In one sense the case of bionic sprinter Oscar Pistorius is a feel-good story. He has overcome unusual limitations as a disabled athlete. But his bid for the Olympics with artificial legs also raises fresh questions about what it means to be human.
Mr. Pistorius, a young South African who competes in the 400-meter sprint, can run very fast using prosthetic legs made of springy carbon fiber. After excelling in track events for the disabled, he's now trying to land a spot on his national team for the Beijing Olympics.
Earlier this year, his goal seemed unlikely after the International Association of Athletics Federations ruled that his prostheses gave him an unfair advantage over able-bodied runners. But the Court of Arbitration for Sport in Switzerland, overturned that decision May 16, saying that no evidence of an advantage could be proven.
Now, if he can lop about one second off his best time of 46.46 seconds, he will qualify for the Summer Games. If that happens, it will be the first time that a disabled athlete has competed in the Olympics.
Opinions about his historic bid seem to rest on whether this technology has allowed him to compete fairly (in which case, hurrah for him), or whether it has "enhanced" him with an unfair advantage.
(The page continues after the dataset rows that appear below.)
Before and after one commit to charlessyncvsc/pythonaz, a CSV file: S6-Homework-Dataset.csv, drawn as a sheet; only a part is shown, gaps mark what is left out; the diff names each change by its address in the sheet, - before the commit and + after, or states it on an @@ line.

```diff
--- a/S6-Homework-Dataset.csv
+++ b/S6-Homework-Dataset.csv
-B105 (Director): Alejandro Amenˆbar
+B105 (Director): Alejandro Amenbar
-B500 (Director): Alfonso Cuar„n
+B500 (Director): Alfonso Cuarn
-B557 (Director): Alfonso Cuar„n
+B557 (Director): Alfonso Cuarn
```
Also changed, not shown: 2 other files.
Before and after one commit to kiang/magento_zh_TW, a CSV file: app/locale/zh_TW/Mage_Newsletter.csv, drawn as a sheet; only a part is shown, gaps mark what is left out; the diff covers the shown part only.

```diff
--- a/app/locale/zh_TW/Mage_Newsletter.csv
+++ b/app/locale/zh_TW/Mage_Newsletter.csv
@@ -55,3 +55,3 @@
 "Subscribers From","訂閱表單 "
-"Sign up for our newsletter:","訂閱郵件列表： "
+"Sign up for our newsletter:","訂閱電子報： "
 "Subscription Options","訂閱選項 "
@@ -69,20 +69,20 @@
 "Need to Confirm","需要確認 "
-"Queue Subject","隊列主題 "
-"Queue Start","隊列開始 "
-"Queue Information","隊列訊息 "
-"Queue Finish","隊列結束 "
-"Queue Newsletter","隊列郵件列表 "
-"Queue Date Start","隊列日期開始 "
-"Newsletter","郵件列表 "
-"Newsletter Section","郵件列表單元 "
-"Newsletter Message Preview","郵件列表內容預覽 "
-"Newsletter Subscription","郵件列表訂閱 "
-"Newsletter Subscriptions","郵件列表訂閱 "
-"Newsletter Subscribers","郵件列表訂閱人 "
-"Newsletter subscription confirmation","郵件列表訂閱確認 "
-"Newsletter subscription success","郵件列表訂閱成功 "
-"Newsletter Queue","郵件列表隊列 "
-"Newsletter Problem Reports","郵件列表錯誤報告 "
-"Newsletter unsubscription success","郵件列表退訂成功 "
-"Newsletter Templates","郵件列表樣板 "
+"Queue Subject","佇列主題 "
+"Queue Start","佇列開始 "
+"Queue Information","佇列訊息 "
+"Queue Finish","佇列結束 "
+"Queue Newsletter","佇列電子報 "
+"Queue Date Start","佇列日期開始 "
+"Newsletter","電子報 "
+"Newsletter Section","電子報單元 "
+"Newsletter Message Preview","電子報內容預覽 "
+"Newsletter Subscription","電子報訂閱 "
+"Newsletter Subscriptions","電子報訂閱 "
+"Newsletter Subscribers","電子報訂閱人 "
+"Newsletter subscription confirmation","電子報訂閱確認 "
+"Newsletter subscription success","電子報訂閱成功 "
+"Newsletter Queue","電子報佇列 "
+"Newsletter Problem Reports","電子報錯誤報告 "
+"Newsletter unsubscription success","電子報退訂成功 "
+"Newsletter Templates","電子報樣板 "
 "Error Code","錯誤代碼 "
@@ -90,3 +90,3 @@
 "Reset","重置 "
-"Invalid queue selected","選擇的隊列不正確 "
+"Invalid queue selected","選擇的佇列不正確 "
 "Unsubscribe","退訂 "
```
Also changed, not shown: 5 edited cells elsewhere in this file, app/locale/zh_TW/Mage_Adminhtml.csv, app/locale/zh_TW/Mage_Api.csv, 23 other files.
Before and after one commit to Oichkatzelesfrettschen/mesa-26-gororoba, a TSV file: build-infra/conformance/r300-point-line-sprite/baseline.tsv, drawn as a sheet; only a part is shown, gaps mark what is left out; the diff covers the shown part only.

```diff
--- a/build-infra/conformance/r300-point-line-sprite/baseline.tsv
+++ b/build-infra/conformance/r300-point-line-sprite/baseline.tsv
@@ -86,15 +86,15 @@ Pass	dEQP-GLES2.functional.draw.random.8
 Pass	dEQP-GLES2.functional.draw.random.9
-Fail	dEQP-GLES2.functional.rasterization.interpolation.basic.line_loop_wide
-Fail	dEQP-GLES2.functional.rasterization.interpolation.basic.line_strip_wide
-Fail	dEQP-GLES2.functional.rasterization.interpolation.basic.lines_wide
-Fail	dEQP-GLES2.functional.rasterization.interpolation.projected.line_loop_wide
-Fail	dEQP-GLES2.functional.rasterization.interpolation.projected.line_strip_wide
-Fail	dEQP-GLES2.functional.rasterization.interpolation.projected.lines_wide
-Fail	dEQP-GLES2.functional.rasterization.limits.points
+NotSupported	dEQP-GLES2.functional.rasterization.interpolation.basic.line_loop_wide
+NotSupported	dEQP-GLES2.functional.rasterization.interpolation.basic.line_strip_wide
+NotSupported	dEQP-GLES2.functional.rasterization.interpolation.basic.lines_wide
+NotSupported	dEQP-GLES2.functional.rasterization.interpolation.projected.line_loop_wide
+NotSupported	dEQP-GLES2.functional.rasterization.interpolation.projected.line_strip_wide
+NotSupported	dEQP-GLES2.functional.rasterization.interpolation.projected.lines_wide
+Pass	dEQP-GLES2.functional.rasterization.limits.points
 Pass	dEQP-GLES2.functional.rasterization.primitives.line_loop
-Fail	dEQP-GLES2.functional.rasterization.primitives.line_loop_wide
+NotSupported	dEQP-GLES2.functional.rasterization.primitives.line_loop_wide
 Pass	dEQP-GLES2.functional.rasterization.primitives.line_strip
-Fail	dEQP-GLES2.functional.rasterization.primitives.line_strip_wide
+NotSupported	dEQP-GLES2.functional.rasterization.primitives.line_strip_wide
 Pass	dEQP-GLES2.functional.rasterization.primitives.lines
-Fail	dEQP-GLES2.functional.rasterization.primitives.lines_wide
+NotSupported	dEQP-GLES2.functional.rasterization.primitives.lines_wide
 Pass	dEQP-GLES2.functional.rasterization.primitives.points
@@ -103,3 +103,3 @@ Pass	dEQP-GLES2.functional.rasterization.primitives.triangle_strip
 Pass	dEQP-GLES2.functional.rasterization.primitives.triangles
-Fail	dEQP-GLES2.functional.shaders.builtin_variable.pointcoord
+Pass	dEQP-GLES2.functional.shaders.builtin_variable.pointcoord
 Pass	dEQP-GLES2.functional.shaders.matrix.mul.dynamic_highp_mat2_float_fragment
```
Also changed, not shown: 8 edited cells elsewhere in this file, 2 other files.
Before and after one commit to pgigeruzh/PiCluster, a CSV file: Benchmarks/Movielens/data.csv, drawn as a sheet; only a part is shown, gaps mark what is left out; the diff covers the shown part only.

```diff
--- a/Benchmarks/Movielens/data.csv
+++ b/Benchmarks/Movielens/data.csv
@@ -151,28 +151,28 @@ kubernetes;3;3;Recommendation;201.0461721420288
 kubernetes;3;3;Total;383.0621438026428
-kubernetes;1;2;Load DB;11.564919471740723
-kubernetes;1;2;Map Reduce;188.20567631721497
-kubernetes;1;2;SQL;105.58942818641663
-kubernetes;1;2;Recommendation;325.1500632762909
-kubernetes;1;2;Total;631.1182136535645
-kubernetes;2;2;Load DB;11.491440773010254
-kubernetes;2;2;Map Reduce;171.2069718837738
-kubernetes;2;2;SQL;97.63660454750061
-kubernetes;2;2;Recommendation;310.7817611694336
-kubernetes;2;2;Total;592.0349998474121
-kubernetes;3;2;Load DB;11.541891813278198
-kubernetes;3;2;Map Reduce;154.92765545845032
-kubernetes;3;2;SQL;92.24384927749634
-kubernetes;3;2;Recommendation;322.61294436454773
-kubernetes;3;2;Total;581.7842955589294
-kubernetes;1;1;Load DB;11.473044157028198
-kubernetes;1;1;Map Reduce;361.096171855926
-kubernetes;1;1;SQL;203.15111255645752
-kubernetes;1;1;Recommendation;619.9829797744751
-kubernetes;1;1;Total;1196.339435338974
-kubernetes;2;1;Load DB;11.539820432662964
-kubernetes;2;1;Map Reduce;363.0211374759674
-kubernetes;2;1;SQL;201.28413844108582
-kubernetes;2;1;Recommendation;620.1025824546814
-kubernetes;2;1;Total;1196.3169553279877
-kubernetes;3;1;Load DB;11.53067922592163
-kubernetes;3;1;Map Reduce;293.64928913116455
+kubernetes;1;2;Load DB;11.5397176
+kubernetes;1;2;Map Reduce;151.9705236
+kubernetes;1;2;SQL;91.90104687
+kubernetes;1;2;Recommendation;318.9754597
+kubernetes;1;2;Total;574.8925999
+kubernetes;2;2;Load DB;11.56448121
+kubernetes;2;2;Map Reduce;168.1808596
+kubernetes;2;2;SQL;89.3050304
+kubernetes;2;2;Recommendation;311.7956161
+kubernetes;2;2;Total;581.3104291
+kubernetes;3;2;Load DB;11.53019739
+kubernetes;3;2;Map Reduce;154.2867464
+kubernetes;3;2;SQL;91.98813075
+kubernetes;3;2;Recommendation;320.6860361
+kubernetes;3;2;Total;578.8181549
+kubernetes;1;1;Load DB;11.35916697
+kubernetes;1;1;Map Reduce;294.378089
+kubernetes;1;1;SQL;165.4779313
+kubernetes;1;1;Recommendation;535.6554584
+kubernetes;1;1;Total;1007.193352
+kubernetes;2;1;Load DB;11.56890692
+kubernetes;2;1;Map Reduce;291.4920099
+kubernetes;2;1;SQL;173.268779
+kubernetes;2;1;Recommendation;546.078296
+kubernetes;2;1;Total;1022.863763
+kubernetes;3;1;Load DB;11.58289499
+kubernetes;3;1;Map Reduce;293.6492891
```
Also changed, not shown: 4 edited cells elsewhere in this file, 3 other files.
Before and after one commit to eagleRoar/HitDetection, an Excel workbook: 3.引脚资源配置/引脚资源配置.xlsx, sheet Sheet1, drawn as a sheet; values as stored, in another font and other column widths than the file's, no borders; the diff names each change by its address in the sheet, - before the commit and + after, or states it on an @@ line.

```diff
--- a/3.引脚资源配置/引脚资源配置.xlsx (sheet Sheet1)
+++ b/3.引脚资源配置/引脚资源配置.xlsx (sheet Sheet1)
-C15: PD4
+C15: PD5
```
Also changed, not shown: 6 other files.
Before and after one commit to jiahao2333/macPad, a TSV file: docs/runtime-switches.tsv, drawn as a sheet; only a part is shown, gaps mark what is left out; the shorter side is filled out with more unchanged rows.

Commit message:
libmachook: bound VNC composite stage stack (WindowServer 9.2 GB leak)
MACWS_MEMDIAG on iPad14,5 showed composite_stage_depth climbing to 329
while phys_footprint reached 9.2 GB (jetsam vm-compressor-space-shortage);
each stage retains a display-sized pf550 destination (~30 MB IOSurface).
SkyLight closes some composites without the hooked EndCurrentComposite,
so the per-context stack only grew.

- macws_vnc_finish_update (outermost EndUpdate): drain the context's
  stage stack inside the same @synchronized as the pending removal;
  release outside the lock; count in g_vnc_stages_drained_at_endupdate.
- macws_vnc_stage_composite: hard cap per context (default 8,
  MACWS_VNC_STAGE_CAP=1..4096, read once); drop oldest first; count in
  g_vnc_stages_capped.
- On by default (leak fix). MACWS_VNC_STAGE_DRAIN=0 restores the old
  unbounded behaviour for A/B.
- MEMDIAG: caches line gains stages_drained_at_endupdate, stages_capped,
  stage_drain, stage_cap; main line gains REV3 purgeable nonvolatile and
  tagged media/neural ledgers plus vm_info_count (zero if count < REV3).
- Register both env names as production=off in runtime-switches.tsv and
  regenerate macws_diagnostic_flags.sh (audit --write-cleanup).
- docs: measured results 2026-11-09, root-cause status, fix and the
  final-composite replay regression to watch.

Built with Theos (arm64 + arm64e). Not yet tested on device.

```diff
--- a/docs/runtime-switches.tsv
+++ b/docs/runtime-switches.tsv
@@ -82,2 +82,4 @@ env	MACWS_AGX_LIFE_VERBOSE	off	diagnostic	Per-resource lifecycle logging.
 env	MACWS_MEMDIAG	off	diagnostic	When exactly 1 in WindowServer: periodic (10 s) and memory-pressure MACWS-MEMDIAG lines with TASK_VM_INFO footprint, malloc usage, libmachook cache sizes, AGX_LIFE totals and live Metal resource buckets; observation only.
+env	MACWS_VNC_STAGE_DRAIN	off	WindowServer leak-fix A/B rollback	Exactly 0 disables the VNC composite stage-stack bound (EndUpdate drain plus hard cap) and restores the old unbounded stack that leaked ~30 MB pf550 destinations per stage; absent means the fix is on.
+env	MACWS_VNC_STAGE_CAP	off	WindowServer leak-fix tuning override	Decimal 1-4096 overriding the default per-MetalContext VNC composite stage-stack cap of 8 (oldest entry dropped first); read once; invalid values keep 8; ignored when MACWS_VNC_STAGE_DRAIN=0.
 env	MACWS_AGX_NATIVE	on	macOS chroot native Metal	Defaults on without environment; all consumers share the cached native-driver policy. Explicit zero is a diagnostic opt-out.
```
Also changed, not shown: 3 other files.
During World War II, Pete Gray was able to play Major League Baseball briefly even though he had only one arm. He earned widespread admiration for his courage and skill. Would his fans have felt the same way about him had he been equipped with a bionic arm capable of throwing a ball at 100 m.p.h.?